PETA.... that stands for People Eating Tasty Animals? Inquiring minds want to know...

Also, When did Gator become wierd? That's a bonifide crop down south!


Right on, Suzanne! I used to get so annoyed by those vegan girls in college who existed solely on Swedish Fish.


Hi Clay. Sure 'gator is totally normal down South (as are okra, grits, fried pickles, etc.), but we Yankees don't see too much of it around, thus I thought it worthy of note!

Did I hear that you're doing a T-day dinner at Big Fatty's?

afraid you might cook me
afraid you might cook me

I think you've missed the point of that list; they simply meant to point out to people that there are some common food items out there that are cruelty-free and vegan friendly, for sheer convenience sake. They aren't suggesting you base your diet around the list.

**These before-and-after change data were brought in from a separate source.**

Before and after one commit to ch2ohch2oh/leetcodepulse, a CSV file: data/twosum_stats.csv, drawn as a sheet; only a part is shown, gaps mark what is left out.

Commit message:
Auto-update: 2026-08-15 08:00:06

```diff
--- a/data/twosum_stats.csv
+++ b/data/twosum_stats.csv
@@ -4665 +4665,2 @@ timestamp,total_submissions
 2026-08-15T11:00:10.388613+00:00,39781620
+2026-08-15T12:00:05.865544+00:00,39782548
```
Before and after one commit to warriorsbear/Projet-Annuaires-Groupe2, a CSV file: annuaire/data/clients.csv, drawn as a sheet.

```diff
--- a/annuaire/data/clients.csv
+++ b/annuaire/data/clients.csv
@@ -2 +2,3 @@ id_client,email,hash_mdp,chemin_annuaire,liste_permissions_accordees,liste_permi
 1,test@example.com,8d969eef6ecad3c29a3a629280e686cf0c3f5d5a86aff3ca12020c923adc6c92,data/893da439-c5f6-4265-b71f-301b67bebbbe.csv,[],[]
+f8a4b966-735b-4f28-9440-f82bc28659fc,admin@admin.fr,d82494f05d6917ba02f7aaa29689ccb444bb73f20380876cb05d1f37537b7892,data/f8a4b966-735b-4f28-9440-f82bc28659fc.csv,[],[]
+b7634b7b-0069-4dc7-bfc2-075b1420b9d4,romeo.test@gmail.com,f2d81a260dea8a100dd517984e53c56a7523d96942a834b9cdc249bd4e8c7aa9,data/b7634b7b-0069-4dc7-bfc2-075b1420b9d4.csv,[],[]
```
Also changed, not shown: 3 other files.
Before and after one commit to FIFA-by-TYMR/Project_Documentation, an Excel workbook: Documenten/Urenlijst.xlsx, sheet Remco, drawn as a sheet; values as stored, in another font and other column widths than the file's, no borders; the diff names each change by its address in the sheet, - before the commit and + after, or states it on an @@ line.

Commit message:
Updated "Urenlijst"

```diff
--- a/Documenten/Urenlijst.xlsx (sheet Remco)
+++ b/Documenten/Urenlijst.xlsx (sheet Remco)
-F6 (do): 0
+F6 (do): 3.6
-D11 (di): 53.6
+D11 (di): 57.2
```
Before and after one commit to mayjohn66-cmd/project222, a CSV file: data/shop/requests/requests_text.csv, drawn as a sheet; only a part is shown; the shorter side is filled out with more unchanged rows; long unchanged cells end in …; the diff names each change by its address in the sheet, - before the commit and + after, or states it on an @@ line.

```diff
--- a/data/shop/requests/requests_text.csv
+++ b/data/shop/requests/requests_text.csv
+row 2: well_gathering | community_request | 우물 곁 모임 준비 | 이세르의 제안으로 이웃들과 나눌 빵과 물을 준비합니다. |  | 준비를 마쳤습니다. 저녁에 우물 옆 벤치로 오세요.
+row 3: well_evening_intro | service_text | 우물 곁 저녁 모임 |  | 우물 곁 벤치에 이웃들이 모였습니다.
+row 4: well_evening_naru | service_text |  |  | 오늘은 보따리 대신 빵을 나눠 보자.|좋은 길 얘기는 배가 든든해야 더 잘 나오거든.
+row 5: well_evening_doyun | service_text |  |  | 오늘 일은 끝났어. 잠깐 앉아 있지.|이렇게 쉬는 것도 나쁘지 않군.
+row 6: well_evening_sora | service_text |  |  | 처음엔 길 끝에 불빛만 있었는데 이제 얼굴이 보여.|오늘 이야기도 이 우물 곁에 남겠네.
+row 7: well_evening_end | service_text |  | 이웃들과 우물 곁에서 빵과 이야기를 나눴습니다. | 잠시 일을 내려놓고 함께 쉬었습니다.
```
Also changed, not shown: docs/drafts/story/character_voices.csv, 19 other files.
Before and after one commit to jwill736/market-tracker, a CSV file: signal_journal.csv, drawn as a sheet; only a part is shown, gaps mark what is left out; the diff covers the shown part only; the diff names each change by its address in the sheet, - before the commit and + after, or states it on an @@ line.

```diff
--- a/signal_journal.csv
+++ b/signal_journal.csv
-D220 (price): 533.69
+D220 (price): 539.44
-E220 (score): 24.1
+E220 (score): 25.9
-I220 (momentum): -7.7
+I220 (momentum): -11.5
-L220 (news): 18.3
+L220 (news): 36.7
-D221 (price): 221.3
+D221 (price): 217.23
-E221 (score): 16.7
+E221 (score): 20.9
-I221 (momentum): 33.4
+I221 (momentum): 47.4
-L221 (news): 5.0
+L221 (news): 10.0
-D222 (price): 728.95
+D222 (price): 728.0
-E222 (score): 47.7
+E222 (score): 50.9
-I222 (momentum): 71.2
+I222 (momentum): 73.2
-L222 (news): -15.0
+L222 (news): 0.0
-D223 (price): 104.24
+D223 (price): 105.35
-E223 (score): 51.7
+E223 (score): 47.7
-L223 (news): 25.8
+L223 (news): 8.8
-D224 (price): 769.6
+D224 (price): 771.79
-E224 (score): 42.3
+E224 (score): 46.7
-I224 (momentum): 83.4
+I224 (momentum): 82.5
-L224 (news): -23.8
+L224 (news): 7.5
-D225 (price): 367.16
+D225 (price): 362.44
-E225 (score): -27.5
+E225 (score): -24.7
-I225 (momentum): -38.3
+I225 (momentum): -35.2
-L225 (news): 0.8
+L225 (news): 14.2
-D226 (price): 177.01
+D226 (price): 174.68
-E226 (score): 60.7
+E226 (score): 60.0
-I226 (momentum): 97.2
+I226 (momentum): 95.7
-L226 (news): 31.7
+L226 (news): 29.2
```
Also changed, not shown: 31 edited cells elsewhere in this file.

I'm not a huge defender of PETA, but I'm just saying.


"I've never seen a less compelling argument for veganism."

It's not an "arguement for veganism." It's a list of convenience foods that just happen to be vegan.

A LIST. Nothing more.



Hi Post Punk Kitchen folks. I do know it's "just a list" and that they're not advocating that people eat this stuff every day.

I just don't believe that leaving out animal products is enough to ensure that something is "cruelty free." The growing practices, pesticide use and minimum wage factory jobs that result in the creation of these "junk foods" are bad for the environment and exploit human workers. Three of the breakfast cereals on the list have cocoa as an ingredient. There is a huge cocoa slave trade, and many cacao beans are harvested by enslaved African children. Cruelty-free? I think not.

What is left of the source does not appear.